Fowler thought it was a great idea — she said the collection of poems told in Abraham Lincoln’s posthumous voice is beautiful. And it was an added bonus that after the coronavirus had made things absurdly complicated, Transylvania Theater had an opportunity to go ahead, sans red tape, with an online production.
The result is a multimedia performance of “Railsplitter,” which will premiere on the university’s main YouTube channel Friday, Nov. 20, at 7:30 p.m. The audience will have a chance to chat with the cast and crew by posting comments during the show, which is part of the university’s New Frontiers event series. It will remain available for viewing through January.
Lincoln, as you probably know from where he met his end, was a fan of the theater himself. He’d often recite Shakespeare or other famous lines from plays in his day when faced with a difficult problem. “There is something really beautiful about that,” Fowler said. Before she got started on the production, she told herself: “I don’t know how we’re going to do this, but let’s do it.”
So Fowler, along with Daniel Bennett, theater instructor and production technical coordinator, and Missy Johnston, resident costume designer and coordinator of costuming, sat down for “a beautiful four hours” to pore over each poem and come up with ideas for the production.

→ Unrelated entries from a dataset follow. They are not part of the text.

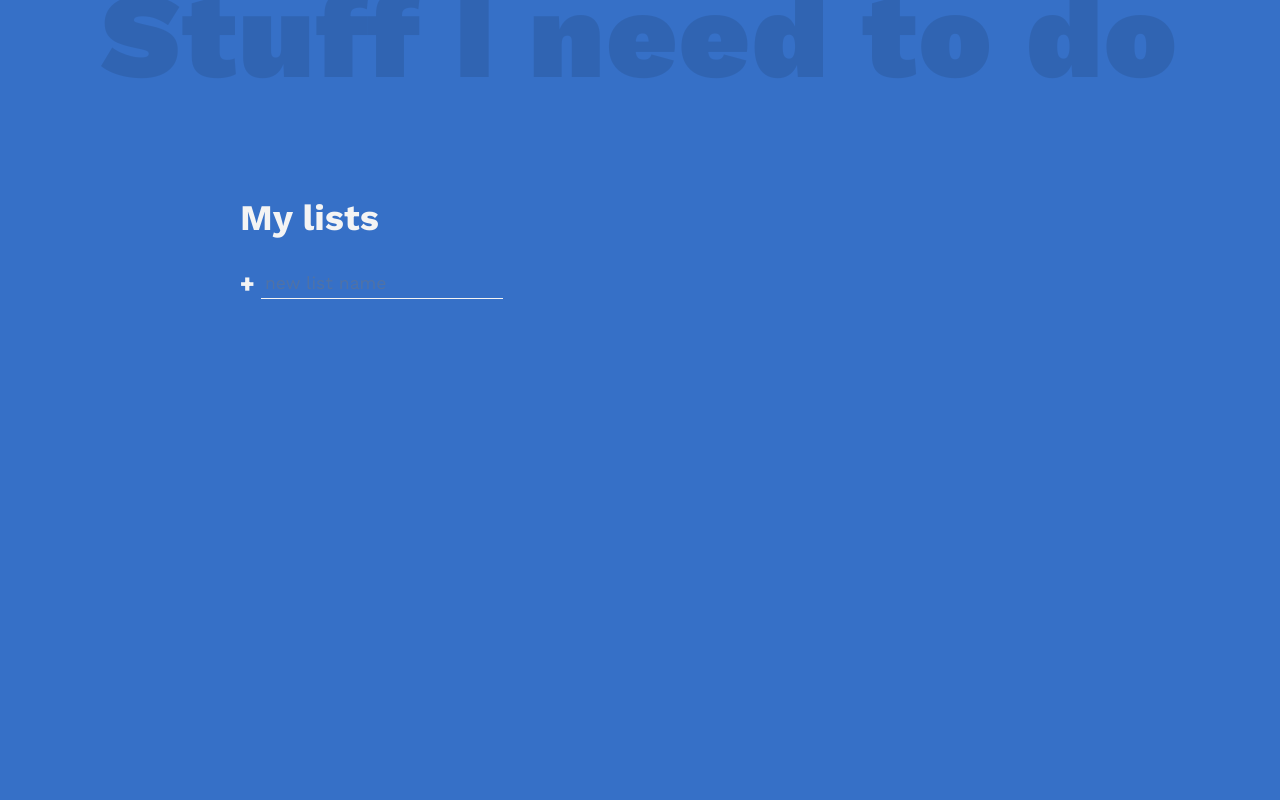
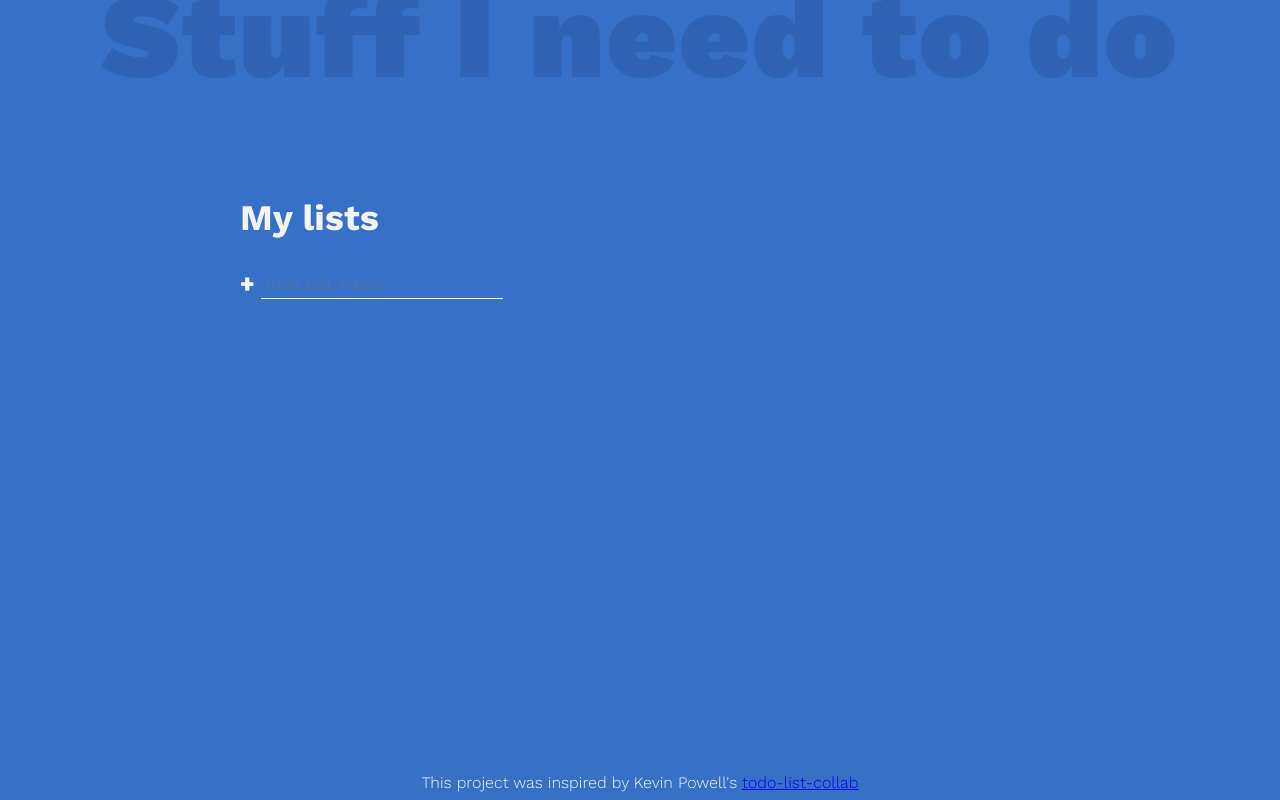
Before and after one commit to TheRealTyPin/todo-list-react, a React (Create React App) app: page / in a window 1280 px wide. Built offline with nearby package versions, Linux system fonts and the light colour scheme.

Commit message:
add footer to app to credit my inspiration (#3)

```diff
--- a/src/App.css
+++ b/src/App.css
@@ -6,8 +6,10 @@
   display: grid;
   grid:
     "header header header header" auto
-    "...... lists  active ......" auto /
+    "...... lists  active ......" auto
+    "...... footer footer ......" 1fr /
     1fr minmax(100px, 300px) minmax(250px, 500px) 1fr;
+  min-height: 100vh;
 }
 
 .App-header {
@@ -19,3 +21,13 @@
   letter-spacing: 2px;
   margin: -0.3em 0 0.5em;
 }
+
+.App > footer {
+  grid-area: footer;
+  margin: .5rem;
+  margin-top: 5rem;
+  text-align: center;
+  font-size: 1rem;
+  justify-self: center;
+  align-self: end;
+}
--- a/src/App.js
+++ b/src/App.js
@@ -10,6 +10,9 @@ function App() {
 			<h1 className="App-header">Stuff I need to do</h1>
 			<ListsOverview />
 			<TodoList />
+			<footer>
+				This project was inspired by Kevin Powell&apos;s <a href="https://github.com/kevin-powell/todo-list-collab">todo-list-collab</a>
+			</footer>
 		</div>
 	)
 }
```
Also changed, not shown: 2 other files (tests, documents, lock files or other folders).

The theater department’s “Railsplitter” adaptation ended up as a collection of 31 one- to four-minute interpretations of Manning’s poems — ranging from straight recitations of the lines to music videos. “It’s kind of a choose-your-own adventure,” Fowler said.
She headed up the project’s overall aesthetic and directed some of the segments — there were more than 10 directors in all working with over 40 performers and eight student video editors. In addition to students, faculty and staff, the collaborative effort included alumni, and Fowler enlisted the Transylvania library to make sure the campus community had access to the poems.

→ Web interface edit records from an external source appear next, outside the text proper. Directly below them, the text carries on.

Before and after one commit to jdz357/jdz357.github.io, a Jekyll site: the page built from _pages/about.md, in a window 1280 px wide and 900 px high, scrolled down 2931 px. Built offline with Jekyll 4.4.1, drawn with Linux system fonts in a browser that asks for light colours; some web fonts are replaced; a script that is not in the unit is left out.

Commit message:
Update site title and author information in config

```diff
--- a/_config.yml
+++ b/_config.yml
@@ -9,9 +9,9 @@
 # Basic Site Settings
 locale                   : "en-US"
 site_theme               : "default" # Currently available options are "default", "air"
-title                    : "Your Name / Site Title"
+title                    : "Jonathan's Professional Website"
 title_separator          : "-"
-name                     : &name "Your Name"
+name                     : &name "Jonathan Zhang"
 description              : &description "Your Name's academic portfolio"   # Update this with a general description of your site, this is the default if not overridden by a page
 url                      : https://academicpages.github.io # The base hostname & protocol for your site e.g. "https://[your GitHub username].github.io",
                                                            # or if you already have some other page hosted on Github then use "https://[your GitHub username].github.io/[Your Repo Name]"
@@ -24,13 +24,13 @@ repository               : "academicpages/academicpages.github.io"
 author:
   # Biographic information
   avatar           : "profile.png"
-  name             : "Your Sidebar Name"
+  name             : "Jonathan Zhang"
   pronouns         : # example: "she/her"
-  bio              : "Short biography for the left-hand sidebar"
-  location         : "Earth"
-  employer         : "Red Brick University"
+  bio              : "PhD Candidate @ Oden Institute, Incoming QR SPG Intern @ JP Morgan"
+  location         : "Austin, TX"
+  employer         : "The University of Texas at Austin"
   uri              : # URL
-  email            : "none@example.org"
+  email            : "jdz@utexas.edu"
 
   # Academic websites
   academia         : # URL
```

Segments were filmed at a variety of locations, including the Lexington Opera House. Another was made by an alum who’s a professional actor in Los Angeles, and a student was recorded on Market Street across from campus with a protest sign and shirt covered in fake blood to make a connection between a poem on Lincoln being shot in Ford’s Theatre and the 2017 Charlottesville car attack.
Additionally, President Brien Lewis, who has community theater experience, reads a voiceover, and Manning’s band performs a song.
Reflecting on the production, Manning said the experience has been humbling and gratifying. “I find I am moved again and in ways I could never have anticipated. They have taken one work of art and made it a wholly new creation.”
Last month, Manning went with Bennett to Hodgenville, the small town in rural central Kentucky where Lincoln was born 211 years ago. They traveled the backroads of LaRue County to get video footage of places affiliated with the former president’s family. “One site brought us to the tiny cemetery where Lincoln’s brother and sister, who died in early childhood, are buried. The plot is in the middle of a cow pasture, surrounded by a falling down fence. I was reminded again of the almost unimaginable world Lincoln came from, yet there it was in front of us.”
Manning also visited Lincoln’s birthplace and Knob Creek childhood home back when he was composing “Railsplitter” — and he traveled to the spot in southern Indiana where Abe’s family later moved, his adult home in Springfield, Illinois, Ford’s Theatre in Washington, D.C., and the house across the street where Lincoln later died. “His frontier life and his senseless death seemed real to me,” Manning said. “It was personally moving to work on the book.”
A previous collection of Manning’s poems, “Lawrence Booth’s Book of Visions,” was produced by Transylvania Theater six years ago.
Fowler said the newest theater production of his works explores how the mythology of President Lincoln, a man with a complicated past, still lives with us to this day.
Students are benefiting from their participation in “Railsplitter” in a variety of ways — they’re learning how to work collaboratively and picking up on things like camera angles, which they wouldn’t have encountered in a typical in-person theater production.
“They’re learning how to communicate through a screen, which I would say is more important now than it’s ever been,” Fowler said.